An Essex man convicted of bilking more than $520,000 from tens of thousands of students in a phony scholarship scheme was sentenced to 36 months in federal prison yesterday after prosecutors called him "an incorrigible person who makes his living by fraud."
Before sentencing in U.S. District Court in Baltimore, Christopher E. Nwaigwe, 38, said he didn't mean any harm when he persuaded 52,000 students around the country to send him $10 each for scholarship application fees.
The scholarships didn't exist. Often the students got nothing or, at best, a generic list of places where they could apply for financial assistance.
"I got thank-you letters from hundreds of people, thanking me for my service," Nwaigwe told Judge William M. Nickerson.
U.S. postal inspectors, who investigated the case, said they don't believe he got such letters. Nickerson wasn't swayed either, calling Nwaigwe "a con man through and through."
"I don't believe Mr. Nwaigwe believed he was providing anything of value to anyone," Nickerson said, noting that Nwaigwe misrepresented himself as a legitimate educational institution in his mass mailings.
Three months ago, authorities discovered more checks from students under Nwaigwe's bed at the halfway house where he has been since he was indicted in October.
"He was supplementing his income by doing it all over again," said Assistant U.S. Attorney Joyce K. McDonald. "He returned to his same old scam."
The letters found in a suitcase under his bed were unopened, and the checks hadn't been cashed. Nwaigwe's attorney, Barry Pollack, said the letters were leftovers from the original scheme and not the result of another attempt to solicit scholarship fees.
At his trial in March, prosecutors said Nwaigwe sent out letters from 1992 to 1996 after he bought 380,672 students' names and addresses from a New York-based list company.
Thousands of the students got official-looking letters bearing a scholarship fund letterhead, such as "The National Scholarship Program."
The letters varied, but several thousand began with: "Congratulations! You have been selected." Students were informed that they qualified for grants ranging from $2,500 to $7,500 if they sent in a $10 processing fee.
McDonald, the prosecutor in the case, said Nwaigwe engineered "a very clever fraud" that took advantage of students' often desperate need for financial aid.
The $10 processing fee was small enough that many people didn't mind taking a chance, McDonald said.
"Ten dollars was under people's radar screens," she said. "The picture we have of Mr. Nwaigwe is that he is an incorrigible person who makes his living by fraud."
Nwaigwe is the first person to be prosecuted for scholarship fraud, according to the Federal Trade Commission. The commission brought civil complaints against Nwaigwe and seven companies around the country in 1996 as part of a crackdown on bogus scholarships. Each year, crooked companies collect millions of dollars from hopeful students by dangling fake scholarship offers, FTC officials say.

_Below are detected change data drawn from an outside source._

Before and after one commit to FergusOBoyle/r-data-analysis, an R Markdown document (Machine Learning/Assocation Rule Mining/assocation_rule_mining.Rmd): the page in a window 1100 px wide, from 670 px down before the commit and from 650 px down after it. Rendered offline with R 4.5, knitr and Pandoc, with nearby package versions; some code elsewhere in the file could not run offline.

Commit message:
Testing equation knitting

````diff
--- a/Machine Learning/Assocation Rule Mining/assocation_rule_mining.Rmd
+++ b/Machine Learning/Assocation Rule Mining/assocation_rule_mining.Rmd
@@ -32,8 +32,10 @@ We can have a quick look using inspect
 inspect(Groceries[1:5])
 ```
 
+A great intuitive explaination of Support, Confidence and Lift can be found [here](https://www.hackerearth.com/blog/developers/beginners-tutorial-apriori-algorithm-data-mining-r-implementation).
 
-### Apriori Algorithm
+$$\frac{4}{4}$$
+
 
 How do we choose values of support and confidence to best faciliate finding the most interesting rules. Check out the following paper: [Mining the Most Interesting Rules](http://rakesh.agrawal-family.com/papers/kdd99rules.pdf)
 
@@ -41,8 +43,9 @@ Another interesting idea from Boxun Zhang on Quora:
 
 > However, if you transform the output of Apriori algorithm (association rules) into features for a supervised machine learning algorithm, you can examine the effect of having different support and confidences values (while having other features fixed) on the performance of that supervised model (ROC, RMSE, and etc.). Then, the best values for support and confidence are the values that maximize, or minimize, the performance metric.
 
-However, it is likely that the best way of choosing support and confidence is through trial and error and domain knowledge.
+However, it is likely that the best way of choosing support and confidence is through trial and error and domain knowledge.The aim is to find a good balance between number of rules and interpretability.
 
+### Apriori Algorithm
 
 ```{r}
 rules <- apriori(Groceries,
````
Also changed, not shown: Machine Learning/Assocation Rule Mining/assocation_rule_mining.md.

Authorities said it is unclear what Nwaigwe did with the money, almost none of which has been recovered. He was not ordered yesterday to pay any restitution. Nickerson said it would be too complicated to try to determine how many of the 52,000 people should be reimbursed for a nominal fee.